All the sections provide walkthroughs with good descriptions and screenshots. There are some useful references back to the primary cloud chapter (chapter 1). There’s a useful list of cloud backup limitations, with nothing too onerous (except maybe the 1TB size limit?!). I suspect Microsoft will use backing up to the cloud as a way for clients to sample the delights of the cloud (e.g. no DR resources, offsite) in the hope of making further inroads with their other cloud offerings…
Chapter 3 In-Memory Optimized Tables
Recent SQL Server versions have tended to concentrate on new Business Intelligence (BI) functionality, however SQL Server 2014 is largely defined by its performance improvements. The working-name of this functionality during the betas was Hekaton, reflecting the hope for a x100 increase in performance.
To use In-Memory Optimized tables the following need to be fulfilled:
In-Memory Optimized tables are stored in memory to give improved performance. They are compared and contrasted with traditional disk-based tables e.g. both support ACID (Atomic, Consistent, Isolated, Durable) transactions. In-Memory Optimized tables can exist solely in memory and additionally on disk (the default), the former option provides an additional performance benefit.
Example SQL code is provided to create a memory-optimized filegroup needed for the in-memory tables, additionally the ‘create database’ wizard now also includes this functionality. Next, sample code is provided to create in-memory tables. A very useful list of supported datatypes is given (e.g. varchar(MAX) and XML are not supported), together with a list of table limitations (e.g. no identity columns, no foreign keys etc).

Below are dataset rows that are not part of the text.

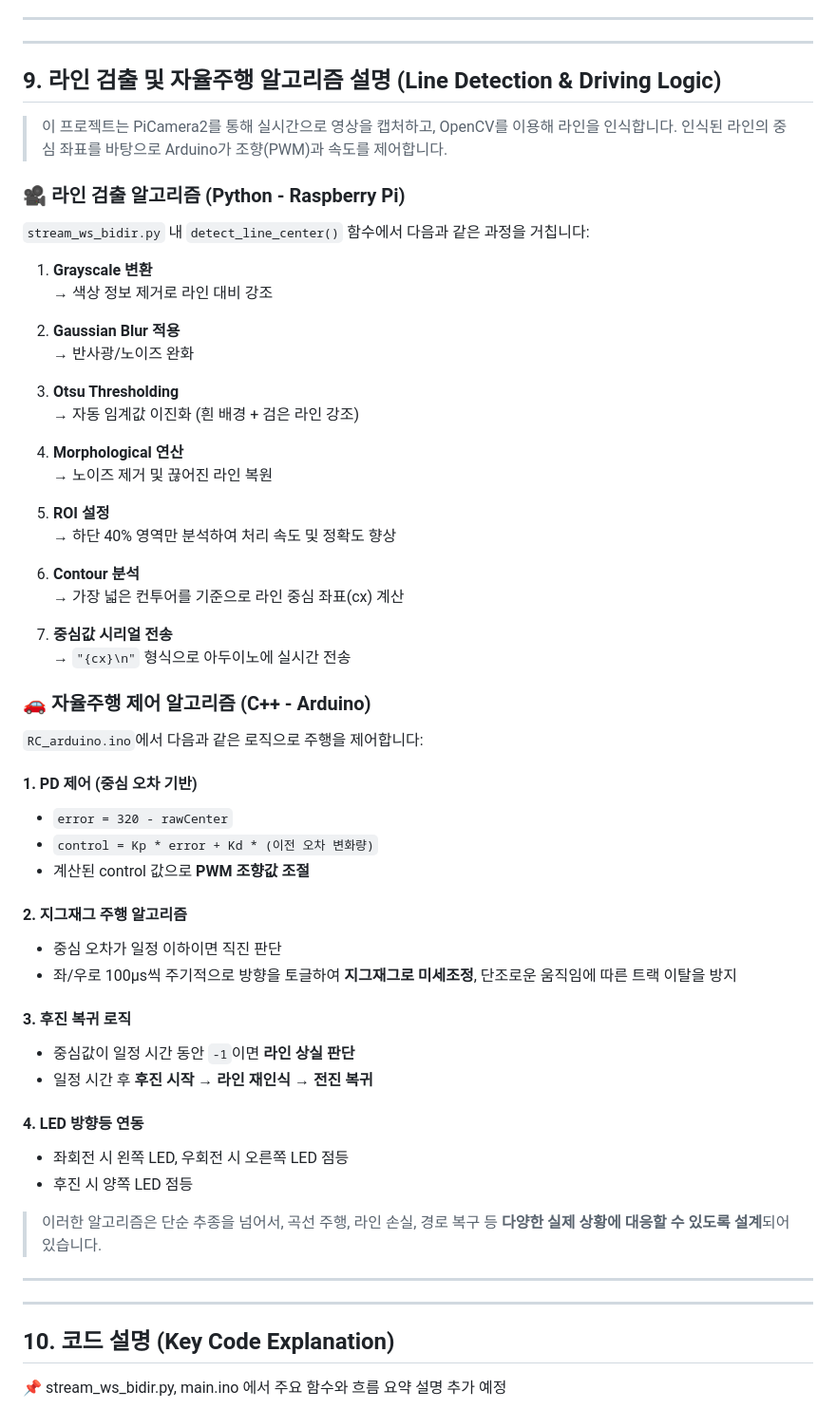
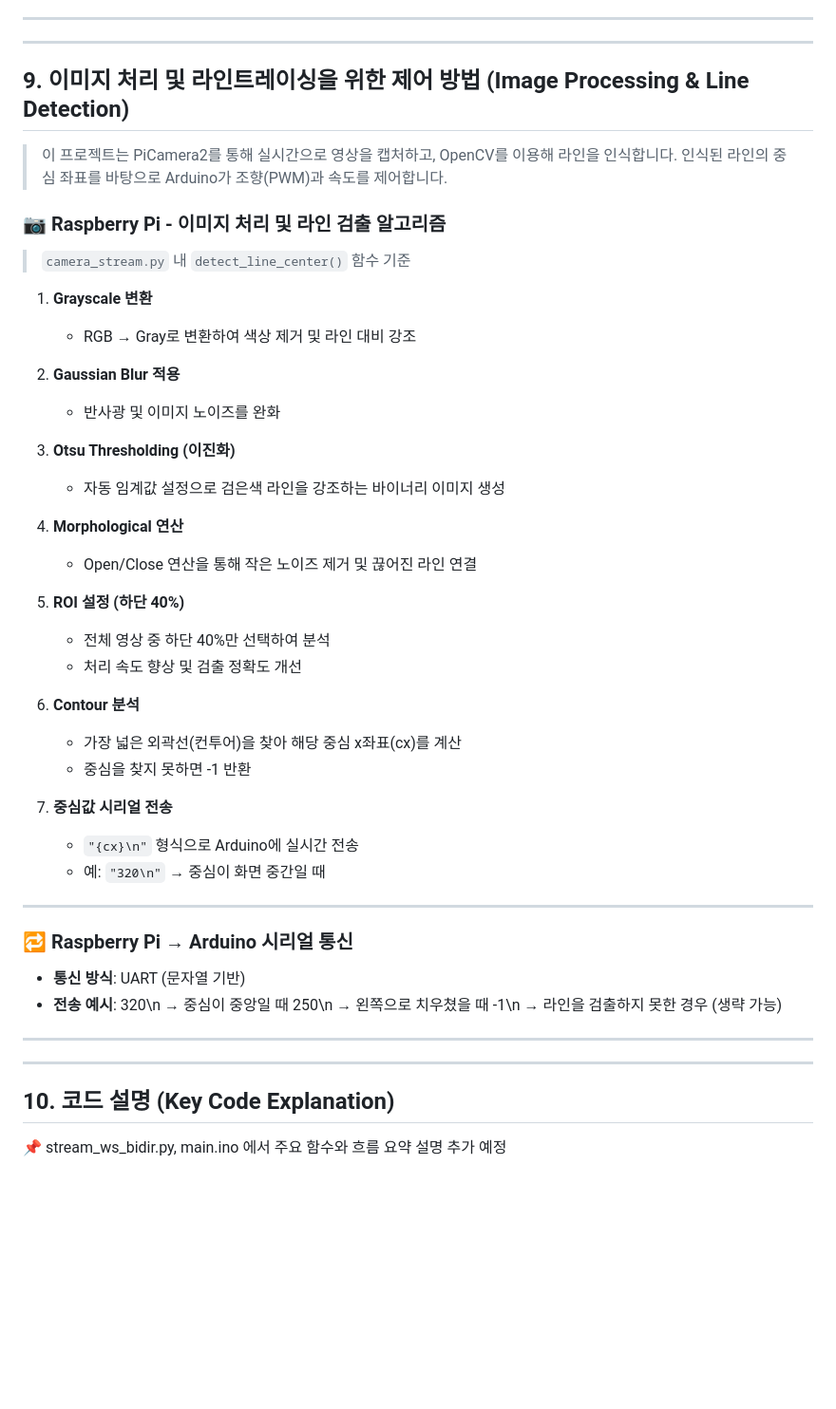
Before and after one commit to RCCAR123/RCCAR_DRIVING, a Markdown page: README.md, the part around one of its changes. Shown at 95% size. Rendered like a GitHub page; blank space fills up the shorter version.

```diff
--- a/README.md
+++ b/README.md
@@ -314,64 +314,54 @@ Imgur: GIF 기반 시각 자료 업로드 및 README 연동
 ---
 
 
-## 9. 라인 검출 및 자율주행 알고리즘 설명 (Line Detection & Driving Logic)
+## 9. 이미지 처리 및 라인트레이싱을 위한 제어 방법 (Image Processing & Line Detection)
 
 > 이 프로젝트는 PiCamera2를 통해 실시간으로 영상을 캡처하고, OpenCV를 이용해 라인을 인식합니다. 인식된 라인의 중심 좌표를 바탕으로 Arduino가 조향(PWM)과 속도를 제어합니다.
 
 
-### 🎥 라인 검출 알고리즘 (Python - Raspberry Pi)
+### 📷 Raspberry Pi - 이미지 처리 및 라인 검출 알고리즘
 
-`stream_ws_bidir.py` 내 `detect_line_center()` 함수에서 다음과 같은 과정을 거칩니다:
+> `camera_stream.py` 내 `detect_line_center()` 함수 기준
 
 1. **Grayscale 변환**
-   → 색상 정보 제거로 라인 대비 강조
+   - RGB → Gray로 변환하여 색상 제거 및 라인 대비 강조
 
 2. **Gaussian Blur 적용**
-   → 반사광/노이즈 완화
+   - 반사광 및 이미지 노이즈를 완화
 
-3. **Otsu Thresholding**
-   → 자동 임계값 이진화 (흰 배경 + 검은 라인 강조)
+3. **Otsu Thresholding (이진화)**
+   - 자동 임계값 설정으로 검은색 라인을 강조하는 바이너리 이미지 생성
 
 4. **Morphological 연산**
-   → 노이즈 제거 및 끊어진 라인 복원
+   - Open/Close 연산을 통해 작은 노이즈 제거 및 끊어진 라인 연결
 
-5. **ROI 설정**
-   → 하단 40% 영역만 분석하여 처리 속도 및 정확도 향상
+5. **ROI 설정 (하단 40%)**
+   - 전체 영상 중 하단 40%만 선택하여 분석
+   - 처리 속도 향상 및 검출 정확도 개선
 
 6. **Contour 분석**
-   → 가장 넓은 컨투어를 기준으로 라인 중심 좌표(cx) 계산
+   - 가장 넓은 외곽선(컨투어)을 찾아 해당 중심 x좌표(cx)를 계산
+   - 중심을 찾지 못하면 -1 반환
 
 7. **중심값 시리얼 전송**
-   → `"{cx}\n"` 형식으로 아두이노에 실시간 전송
+   - `"{cx}\n"` 형식으로 Arduino에 실시간 전송
+   - 예: `"320\n"` → 중심이 화면 중간일 때
 
+---
 
-### 🚗 자율주행 제어 알고리즘 (C++ - Arduino)
+### 🔁 Raspberry Pi → Arduino 시리얼 통신
 
-`RC_arduino.ino`에서 다음과 같은 로직으로 주행을 제어합니다:
+- **통신 방식**: UART (문자열 기반)
+- **전송 예시**:
+320\n → 중심이 중앙일 때
+250\n → 왼쪽으로 치우쳤을 때
+-1\n → 라인을 검출하지 못한 경우 (생략 가능)
 
-#### 1. **PD 제어 (중심 오차 기반)**
-- `error = 320 - rawCenter`
-- `control = Kp * error + Kd * (이전 오차 변화량)`
-- 계산된 control 값으로 **PWM 조향값 조절**
-
-#### 2. **지그재그 주행 알고리즘**
-- 중심 오차가 일정 이하이면 직진 판단
-- 좌/우로 100μs씩 주기적으로 방향을 토글하여 **지그재그로 미세조정**,  단조로운 움직임에 따른 트랙 이탈을 방지
-
-#### 3. **후진 복귀 로직**
-- 중심값이 일정 시간 동안 `-1`이면 **라인 상실 판단**
-- 일정 시간 후 **후진 시작 → 라인 재인식 → 전진 복귀**
-
-#### 4. **LED 방향등 연동**
-- 좌회전 시 왼쪽 LED, 우회전 시 오른쪽 LED 점등
-- 후진 시 양쪽 LED 점등
-
-
-> 이러한 알고리즘은 단순 추종을 넘어서, 곡선 주행, 라인 손실, 경로 복구 등 **다양한 실제 상황에 대응할 수 있도록 설계**되어 있습니다.
 
 
 ---
 ---
+
 
 
 ## 10. 코드 설명 (Key Code Explanation)
```
Also changed, not shown: other parts of README.md (+1 -1 lines).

The creation of in-memory tables using non-clustered hash indexes and non-clustered indexes is discussed. Hash indexes are not the traditional b-trees (balanced trees) instead they use a hash with the linked list. In-memory tables must specify an index, it is not possible to have a heap. A brief outline of the structure of in-memory tables (header and payload) is given.
The chapter then progresses into another area of performance improvement, natively compiled stored procedures. These stored procedures can only access in-memory tables, they’re compiled to make them faster. Example SQL code is provided to create a natively compiled stored procedure.

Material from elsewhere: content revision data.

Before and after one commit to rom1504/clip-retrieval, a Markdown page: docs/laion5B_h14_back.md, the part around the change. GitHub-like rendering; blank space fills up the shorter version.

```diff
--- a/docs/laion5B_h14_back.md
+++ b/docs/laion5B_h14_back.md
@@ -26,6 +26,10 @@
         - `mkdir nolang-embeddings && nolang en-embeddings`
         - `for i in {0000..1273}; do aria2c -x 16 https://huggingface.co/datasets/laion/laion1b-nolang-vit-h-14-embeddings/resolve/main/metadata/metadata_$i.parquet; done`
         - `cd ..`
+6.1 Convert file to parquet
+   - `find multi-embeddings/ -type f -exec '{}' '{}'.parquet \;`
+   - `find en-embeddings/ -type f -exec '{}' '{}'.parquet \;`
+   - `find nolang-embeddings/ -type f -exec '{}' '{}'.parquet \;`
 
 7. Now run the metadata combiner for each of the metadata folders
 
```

The chapter ends with a brief discussion of concurrency, defining ‘dirty read’, ‘non-repeatable read’, and ‘phantom read’, together with the various isolation levels. The point of this seems to be to say that in-memory tables support snapshot, repeatable read, and serializable isolation levels.
Overall this was a useful and interesting chapter. There’s a good overview of how to create the in-memory filegroup, table and natively compiled stored procedure. There are some useful links for further information. It would have been useful to have a link to the various in-memory table limitations. When describing ACID the author used ‘independent’ for the ‘I’ attribute, whereas ‘isolated’ is the more traditional term used. The text mentions creating a table called dbo.shoppingcart, but this does not exist elsewhere in the text or code.

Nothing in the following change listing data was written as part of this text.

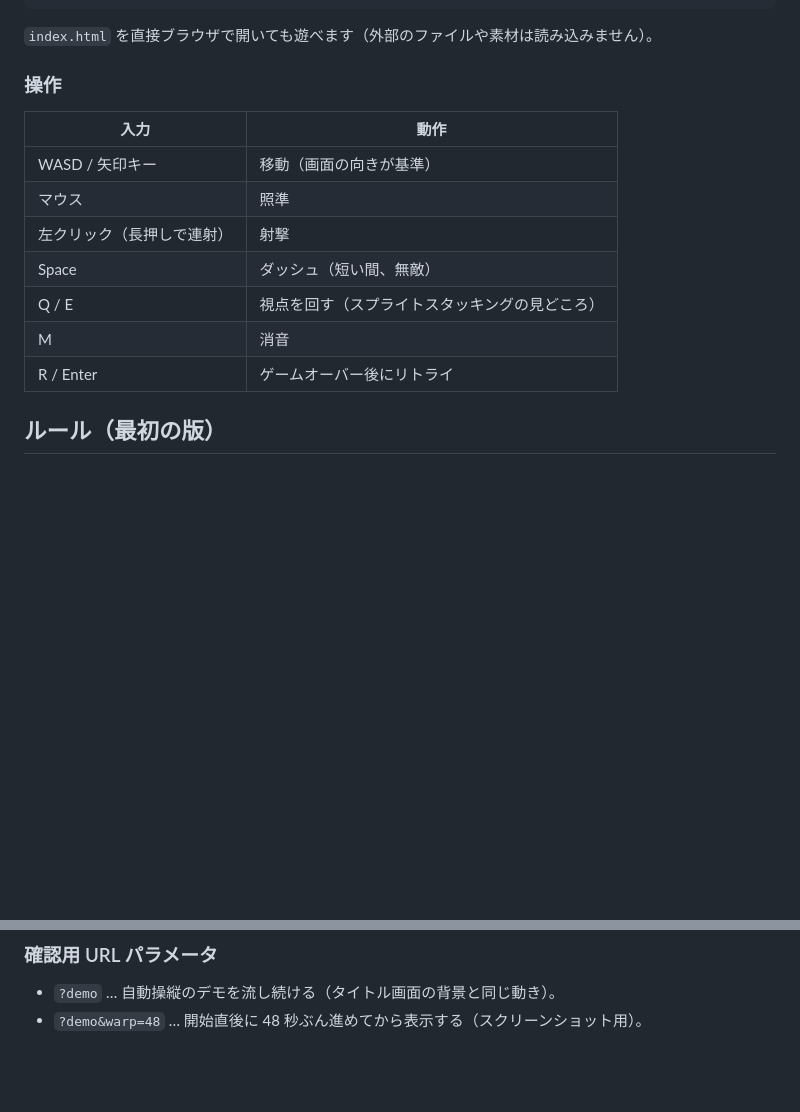
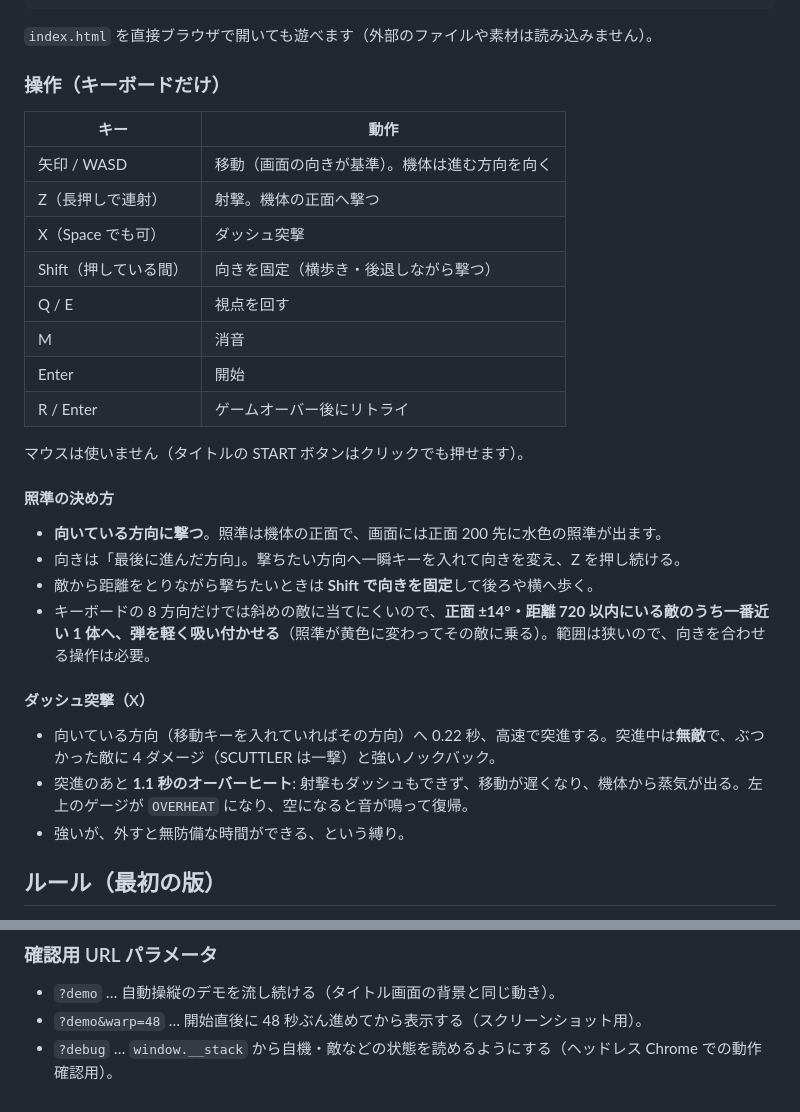
Before and after one commit to trtd56/stackbot-arena, a Markdown page: README.md, 2 parts joined by grey strips. GitHub-like rendering; blank space fills up the shorter version.

```diff
--- a/README.md
+++ b/README.md
@@ -16,17 +16,33 @@ python3 -m http.server 8765
 
 `index.html` を直接ブラウザで開いても遊べます（外部のファイルや素材は読み込みません）。
 
-### 操作
+### 操作（キーボードだけ）
 
-| 入力 | 動作 |
+| キー | 動作 |
 | --- | --- |
-| WASD / 矢印キー | 移動（画面の向きが基準） |
-| マウス | 照準 |
-| 左クリック（長押しで連射） | 射撃 |
-| Space | ダッシュ（短い間、無敵） |
-| Q / E | 視点を回す（スプライトスタッキングの見どころ） |
+| 矢印 / WASD | 移動（画面の向きが基準）。機体は進む方向を向く |
+| Z（長押しで連射） | 射撃。機体の正面へ撃つ |
+| X（Space でも可） | ダッシュ突撃 |
+| Shift（押している間） | 向きを固定（横歩き・後退しながら撃つ） |
+| Q / E | 視点を回す |
 | M | 消音 |
+| Enter | 開始 |
 | R / Enter | ゲームオーバー後にリトライ |
+
+マウスは使いません（タイトルの START ボタンはクリックでも押せます）。
+
+#### 照準の決め方
+
+- **向いている方向に撃つ**。照準は機体の正面で、画面には正面 200 先に水色の照準が出ます。
+- 向きは「最後に進んだ方向」。撃ちたい方向へ一瞬キーを入れて向きを変え、Z を押し続ける。
+- 敵から距離をとりながら撃ちたいときは **Shift で向きを固定**して後ろや横へ歩く。
+- キーボードの 8 方向だけでは斜めの敵に当てにくいので、**正面 ±14°・距離 720 以内にいる敵のうち一番近い 1 体へ、弾を軽く吸い付かせる**（照準が黄色に変わってその敵に乗る）。範囲は狭いので、向きを合わせる操作は必要。
+
+#### ダッシュ突撃（X）
+
+- 向いている方向（移動キーを入れていればその方向）へ 0.22 秒、高速で突進する。突進中は**無敵**で、ぶつかった敵に 4 ダメージ（SCUTTLER は一撃）と強いノックバック。
+- 突進のあと **1.1 秒のオーバーヒート**: 射撃もダッシュもできず、移動が遅くなり、機体から蒸気が出る。左上のゲージが `OVERHEAT` になり、空になると音が鳴って復帰。
+- 強いが、外すと無防備な時間ができる、という縛り。
 
 ## ルール（最初の版）
 
@@ -53,3 +69,4 @@ python3 -m http.server 8765
 
 - `?demo` … 自動操縦のデモを流し続ける（タイトル画面の背景と同じ動き）。
 - `?demo&warp=48` … 開始直後に 48 秒ぶん進めてから表示する（スクリーンショット用）。
+- `?debug` … `window.__stack` から自機・敵などの状態を読めるようにする（ヘッドレス Chrome での動作確認用）。
```
Also changed, not shown: docs/overheat.png (added), docs/ram-dash.png (added), 2 other files.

Perhaps the most obvious omission was that of the Analyse, Migrate, and Report (AMR) tool, that is built into SSMS. This allows you to identify which tables are suitable for moving into memory, and the top candidate stored procedures to migrate, based on your system’s processing. At the very least, this very useful tool should have been mentioned, especially since it is likely to be the first point of contact with SQL Server 2014’s premier piece of new functionality – in-memory tables.
|Last Updated ( Wednesday, 28 May 2014 )|